In today’s Wall Street Journal, columnist David Wessel declares that “Faster growth relies on a bump free road”. Mr. Wessel cites a new forecast from the International Monetary Fund that sees a “three speed recovery” with the U.S. lagging behind emerging markets and developing economies but doing much better than the no-growth Euro zone. According to Mr. Wessel our own economic growth is so closely tied in with the rest of the world, and especially Europe’s floundering economy, that the best we can do is to avoid “overly strong deficit reduction” and hope that there are no major bumps in the road.
It is pessimistic indeed to assume that there is little if anything we can do to boost economic output. We can lower both individual and corporate tax rates, offset by eliminating deductions and closing loopholes, in order to stimulate more private investment. We can help small businesses grow by removing the huge burden of having to provide health insurance to their employees (this can be accomplished by changing the tax treatment of health care insurance). We can encourage more entrepreneurial activity with targeted (but temporary) tax exemptions. Immigration reform, hopefully now in the works, will boost the productivity of our 11,000,000 illegal immigrants by giving them more economic freedom.
Twenty million U.S. citizens are either unemployed or underemployed. Our national leaders should consider it to be their moral duty to adopt measures to put more of them back to productive employment. In addition, as the strongest economy in the world by far, we will boost the entire world economy if we can speed up our own growth. The benefits of faster growth are so obvious that it should be the first priority of Congress and the President to work together to get this done!
The problem is not that Wessel is pessimistic; he’s simply making a factual statement. It’s your analysis that’s faulty.
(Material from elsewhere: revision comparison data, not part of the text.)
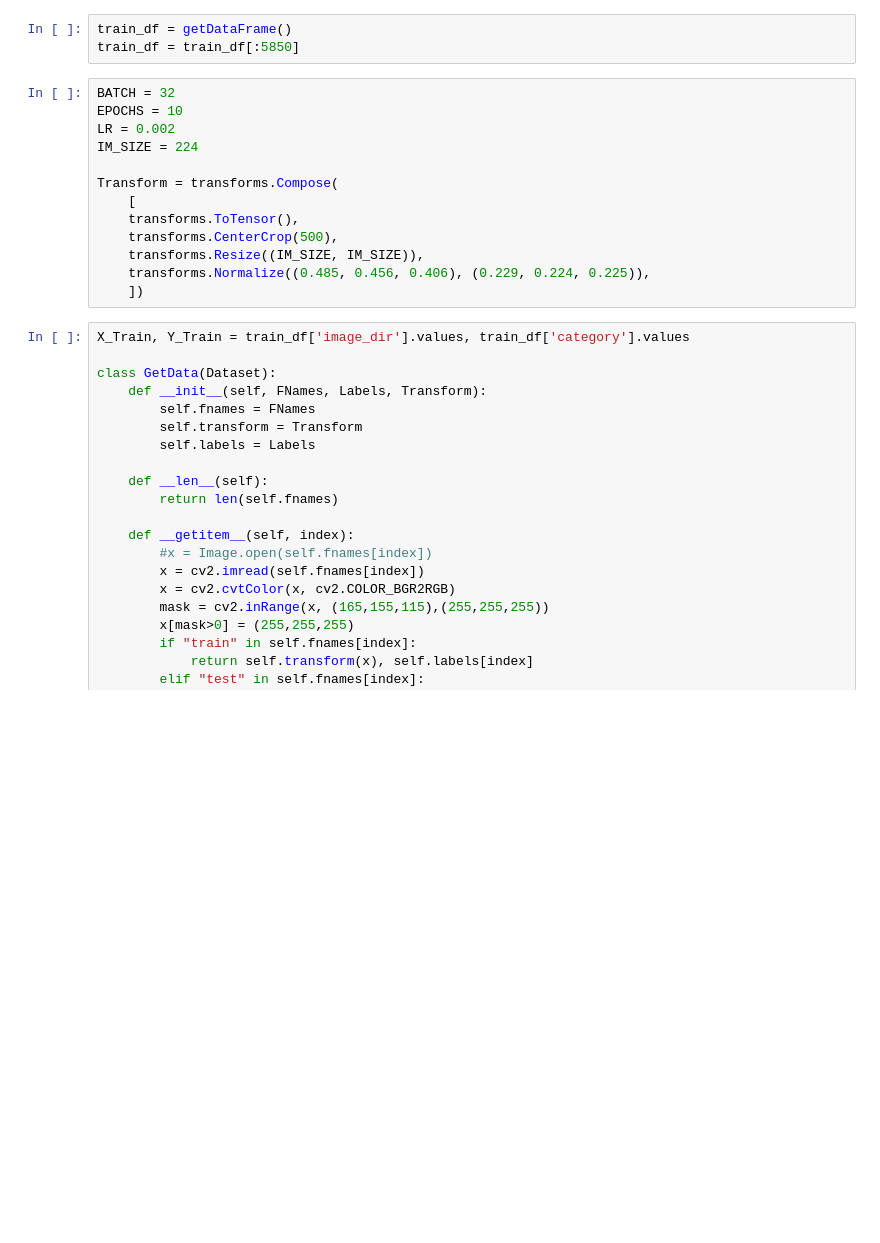
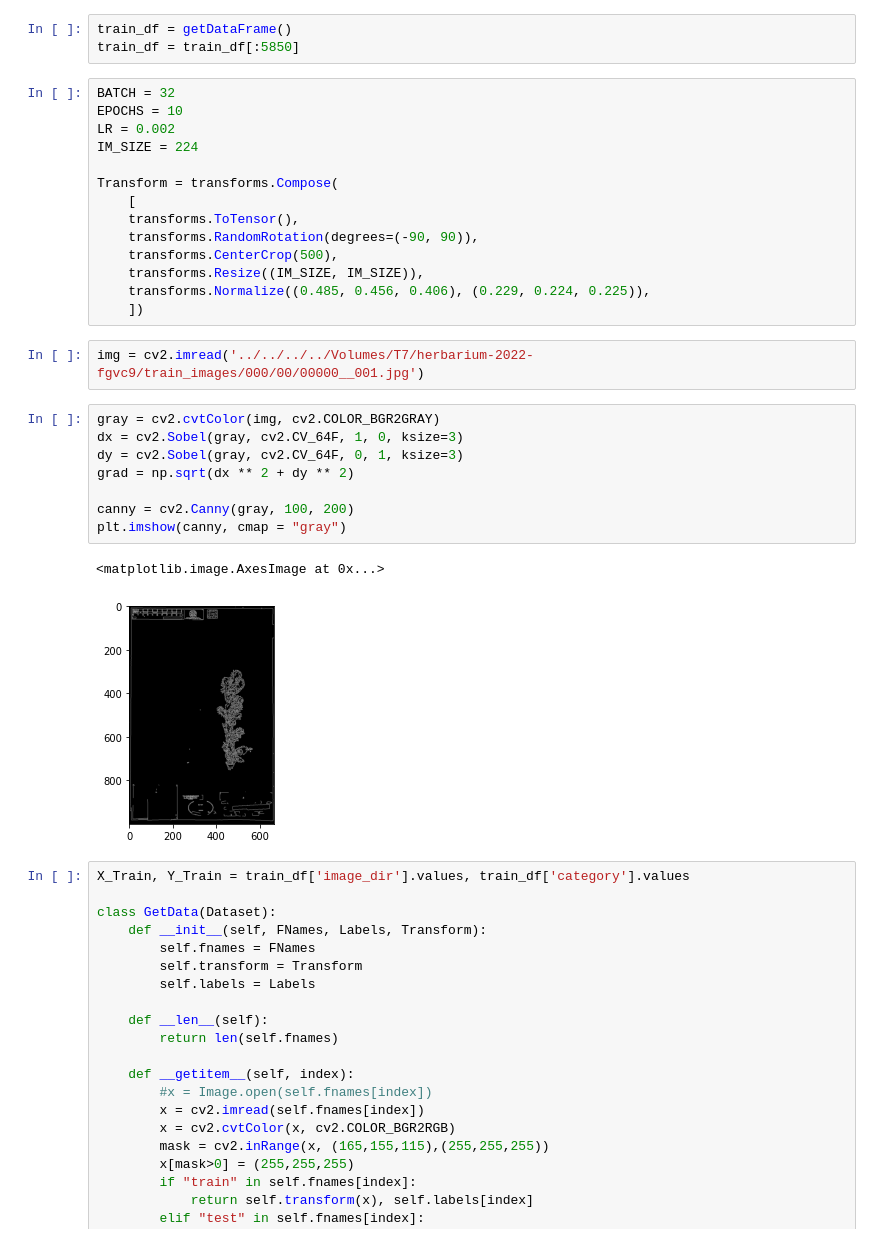
Before and after one commit to liuyoshio/Herbarium-Identification, a Jupyter notebook: processImg.ipynb, the cells around one changed output. Cells and saved outputs as stored; diff of their text form; blank space fills up the shorter version.

```diff
--- a/processImg.ipynb
+++ b/processImg.ipynb
@@ -23,10 +23,24 @@ IM_SIZE = 224
 Transform = transforms.Compose(
     [
     transforms.ToTensor(),
+    transforms.RandomRotation(degrees=(-90, 90)),
     transforms.CenterCrop(500),
     transforms.Resize((IM_SIZE, IM_SIZE)),
     transforms.Normalize((0.485, 0.456, 0.406), (0.229, 0.224, 0.225)),
     ])
+# %%
+img = cv2.imread('../../../../Volumes/T7/herbarium-2022-fgvc9/train_images/000/00/00000__001.jpg')
+# %%
+gray = cv2.cvtColor(img, cv2.COLOR_BGR2GRAY)
+dx = cv2.Sobel(gray, cv2.CV_64F, 1, 0, ksize=3)
+dy = cv2.Sobel(gray, cv2.CV_64F, 0, 1, ksize=3)
+grad = np.sqrt(dx ** 2 + dy ** 2)
+
+canny = cv2.Canny(gray, 100, 200)
+plt.imshow(canny, cmap = "gray")
+# %% [output]
+<matplotlib.image.AxesImage at 0x...>
+[figure, added]
 # %%
 X_Train, Y_Train = train_df['image_dir'].values, train_df['category'].values
 
```
Also changed, not shown: parts of 2 cells of this notebook.
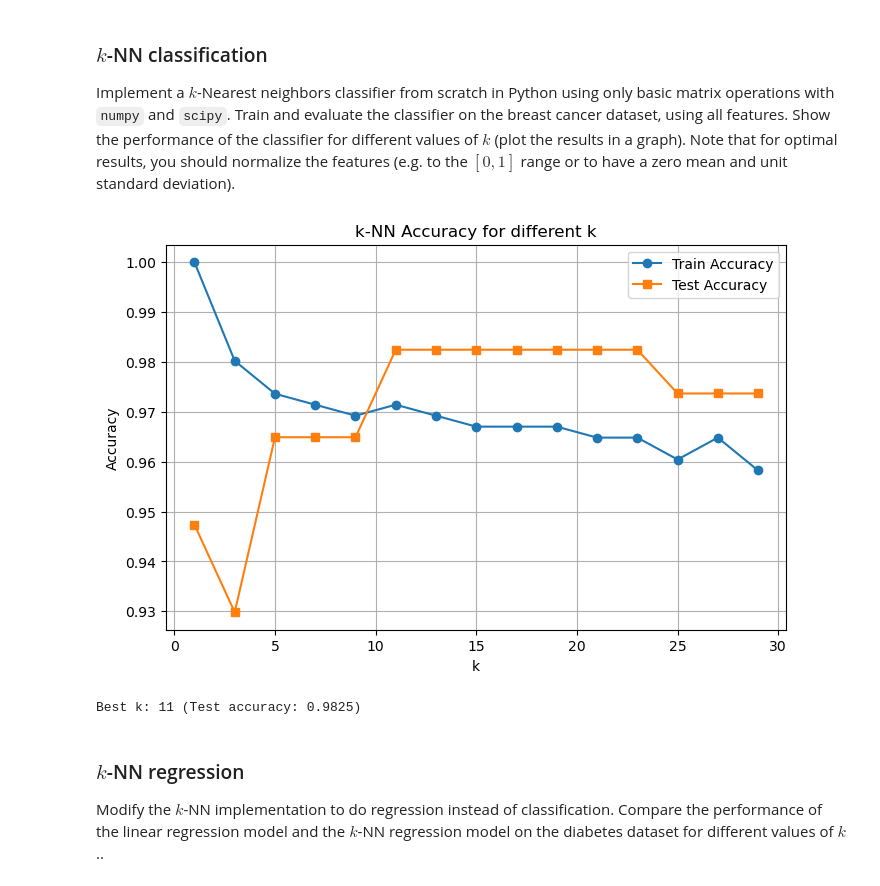
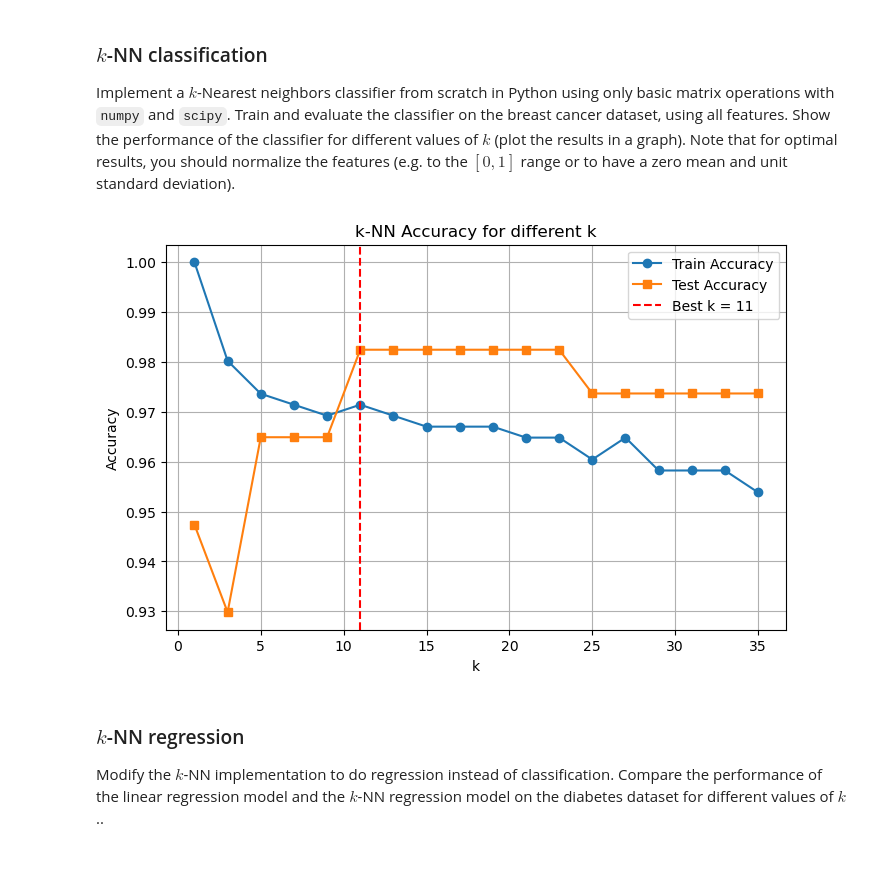
Before and after one commit to SiebrenBarten/Machine-learning-for-medical-imaging, a Jupyter notebook: practicals/week_1.ipynb, the cells around one changed output. Cells and saved outputs as stored; diff of their text form; code cells hidden in the pictures.

Commit message:
Merged the KNN and KNN_regression class as well as the plot functions. Cleaned up the JYPN a bit and improved the visualizations by plotting the best K

```diff
--- a/practicals/week_1.ipynb
+++ b/practicals/week_1.ipynb
@@ -181,20 +181,18 @@ $$
 
 Implement a $k$-Nearest neighbors classifier from scratch in Python using only basic matrix operations with `numpy` and `scipy`. Train and evaluate the classifier on the breast cancer dataset, using all features. Show the performance of the classifier for different values of $k$ (plot the results in a graph). Note that for optimal results, you should normalize the features (e.g. to the $[0, 1]$ range or to have a zero mean and unit standard deviation).
 # %%
-import numpy as np
-from knn_scratch import KNN, plot_knn_accuracy
+from knn_helpers import KNN, plot_knn_stats
 
 # load the breast cancer dataset
-X = breast_cancer.data
-y = breast_cancer.target[:, np.newaxis]
+X_cancer = breast_cancer.data
+y_cancer = breast_cancer.target[:, np.newaxis]
 
-# # Plot accuracy vs k
-k_values = list(range(1, 30, 2))  # only odd values of k to avoid ties
+# Plot accuracy vs k
+k_values = list(range(1, 36, 2))  # only odd values of k to avoid ties
 
-plot_knn_accuracy(X, y, k_values, trainsplit=0.8)
+plot_knn_stats(X_cancer, y_cancer, k_values, trainsplit=0.8, metric='accuracy', plot=True)
 # %% [output]
-[figure, old version]
+[figure, new version]
-Best k: 11 (Test accuracy: 0.9825)
 # %% [markdown]
 ### $k$-NN regression
 
```
Also changed, not shown: parts of 4 cells of this notebook, 1 other file.
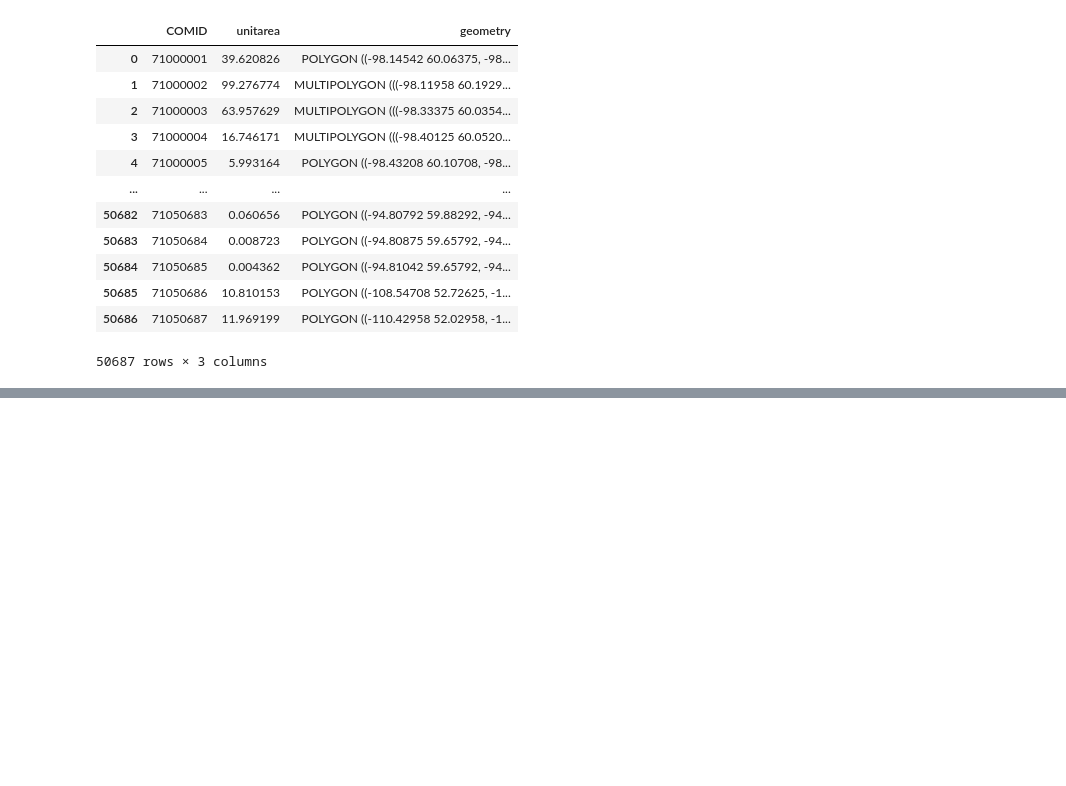
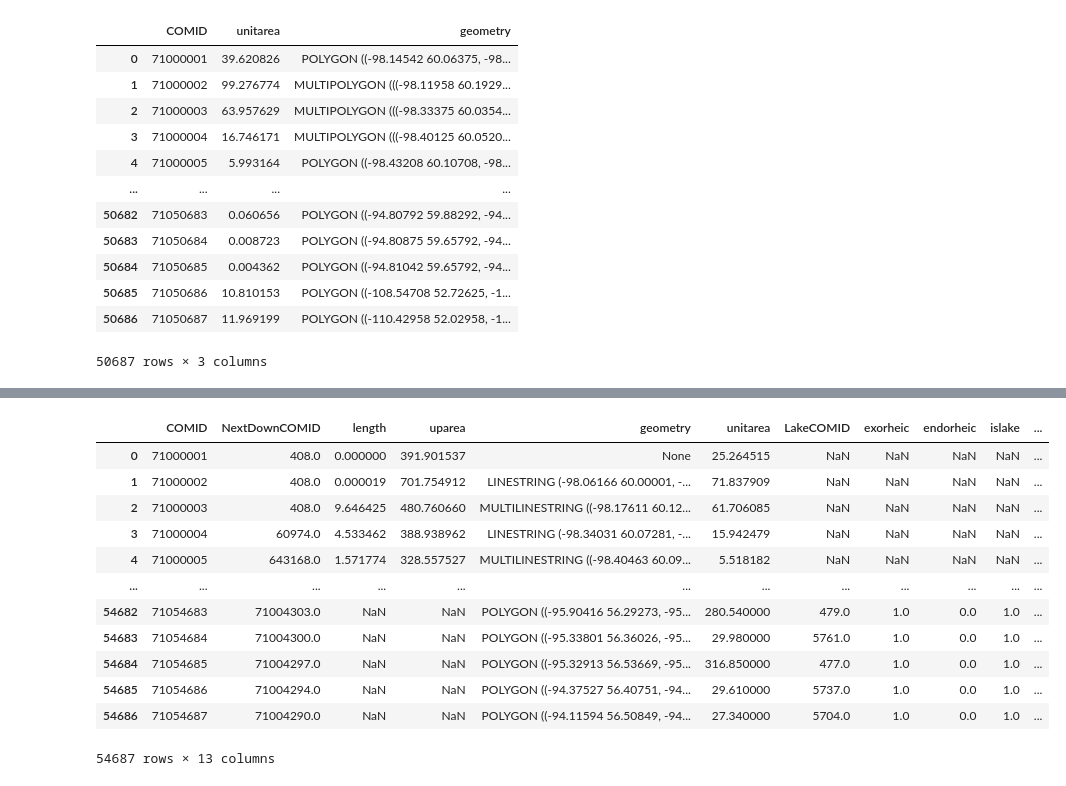
Before and after one commit to ShervanGharari/RiverLakeNetwork, a Jupyter notebook: examples/Example01_MERIT_Basins.ipynb, the cells around one changed output, grey strips where cells are left out. Saved outputs shown, nothing was run; the diff lists cells and outputs as text; code cells hidden in the pictures; blank space fills up the shorter version.

```diff
--- a/examples/Example01_MERIT_Basins.ipynb
+++ b/examples/Example01_MERIT_Basins.ipynb
@@ -257,0 +240,16 @@ print(is_exhoreic_flag('f'))
+# %%
+corrected.riv_corrected
+# %% [output]
+|  | COMID | NextDownCOMID | length | uparea | geometry | unitarea | LakeCOMID | exorheic | endorheic | islake | ... |
+| 0 | 71000001 | 408.0 | 0.000000 | 391.901537 | None | 25.264515 | NaN | NaN | NaN | NaN | ... |
+| 1 | 71000002 | 408.0 | 0.000019 | 701.754912 | LINESTRING (-98.06166 60.00001, -... | 71.837909 | NaN | NaN | NaN | NaN | ... |
+| 2 | 71000003 | 408.0 | 9.646425 | 480.760660 | MULTILINESTRING ((-98.17611 60.12... | 61.706085 | NaN | NaN | NaN | NaN | ... |
+| 3 | 71000004 | 60974.0 | 4.533462 | 388.938962 | LINESTRING (-98.34031 60.07281, -... | 15.942479 | NaN | NaN | NaN | NaN | ... |
+| 4 | 71000005 | 643168.0 | 1.571774 | 328.557527 | MULTILINESTRING ((-98.40463 60.09... | 5.518182 | NaN | NaN | NaN | NaN | ... |
+| ... | ... | ... | ... | ... | ... | ... | ... | ... | ... | ... | ... |
+| 54682 | 71054683 | 71004303.0 | NaN | NaN | POLYGON ((-95.90416 56.29273, -95... | 280.540000 | 479.0 | 1.0 | 0.0 | 1.0 | ... |
+| 54683 | 71054684 | 71004300.0 | NaN | NaN | POLYGON ((-95.33801 56.36026, -95... | 29.980000 | 5761.0 | 1.0 | 0.0 | 1.0 | ... |
+| 54684 | 71054685 | 71004297.0 | NaN | NaN | POLYGON ((-95.32913 56.53669, -95... | 316.850000 | 477.0 | 1.0 | 0.0 | 1.0 | ... |
+| 54685 | 71054686 | 71004294.0 | NaN | NaN | POLYGON ((-94.37527 56.40751, -94... | 29.610000 | 5737.0 | 1.0 | 0.0 | 1.0 | ... |
+| 54686 | 71054687 | 71004290.0 | NaN | NaN | POLYGON ((-94.11594 56.50849, -94... | 27.340000 | 5704.0 | 1.0 | 0.0 | 1.0 | ... |
+54687 rows × 13 columns
```
Also changed, not shown: parts of 8 cells of this notebook, 3 other files.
Once again you state that we can stimulate growth if tax rates are lowered. I have presented to you numerous links to a large variety of facts and data showing that there is currently no slack in business investment, taxes are already at generational lows, there is no historical correlation between tax rates and growth, and that none of 41 research economists at top universities believe that lower tax rates will be helpful to growth (but do believe that such action would increase the deficit).
You have never once responded directly to any of those facts, and you have never presented any facts or data opposed to those facts and supporting your view.
Yet you repeat this incorrect idea over and over and over. How do you reconcile constantly making a statement in a public blog that has been shown in that same public space to be false?
Do you believe that things are true if you simply repeat them enough? That your views cannot be disproved with facts and data? That your “common sense” perspective is superior to any facts or data? Do you not look at any of the links? Do you not understand the information in them? Do you just assume they are wrong and dismiss them without analysis? Do you have a religious-like faith in your view that is not really addressable through reason? Do you have facts and data supporting this view that you don’t want to share? Do you think I should already know it?
I’m really asking because I am simply at a loss as to how someone can be presented with a mountain of evidence that they are wrong, but they never respond with a counter argument or even acknowledge that there is evidence against their views and then repeat the incorrect statement over and over as if it is somehow indisputable.
I’m really curious as to how you process it, and even more importantly how you ever expect to convince anyone to your cause who is educated, rational, and reason-based. Or do you feel that the conservative movement doesn’t need these types of people with their facts, data, and reason?
Because that’s about where the party’s at right now– a bunch misguided people that have no use for facts, data, or reality if it doesn’t fit their world-view.
Broad-based tax reform, replacing many if not most, deductions and loopholes with lower tax rates, would have hugely beneficial effects by making the tax code more efficient and removing economic distortions of preferential tax treatments. Your 41 economists might say that it won’t increase economic growth but many other economists say that it will. Botton line: it won’t hurt and there’s a good chance that it will help. So let’s do it!
It’s a question of establishing basic priorities and adopting policies which are likely to move us in the right direction. With an unemployment rate of 7.6% four years after the end of the Great Recession, we should be doing everything we can to encourage businesses to grow and expand.
In addition to a simpler tax code, we should be doing everything we can to reduce burdensome regulations especially on small businesses where so much new employment is generated.
We should take all reasonable measures to increase business growth. Some measures will work better than others and some might not work at all. But just wringing our hands and hoping for good luck is not enough!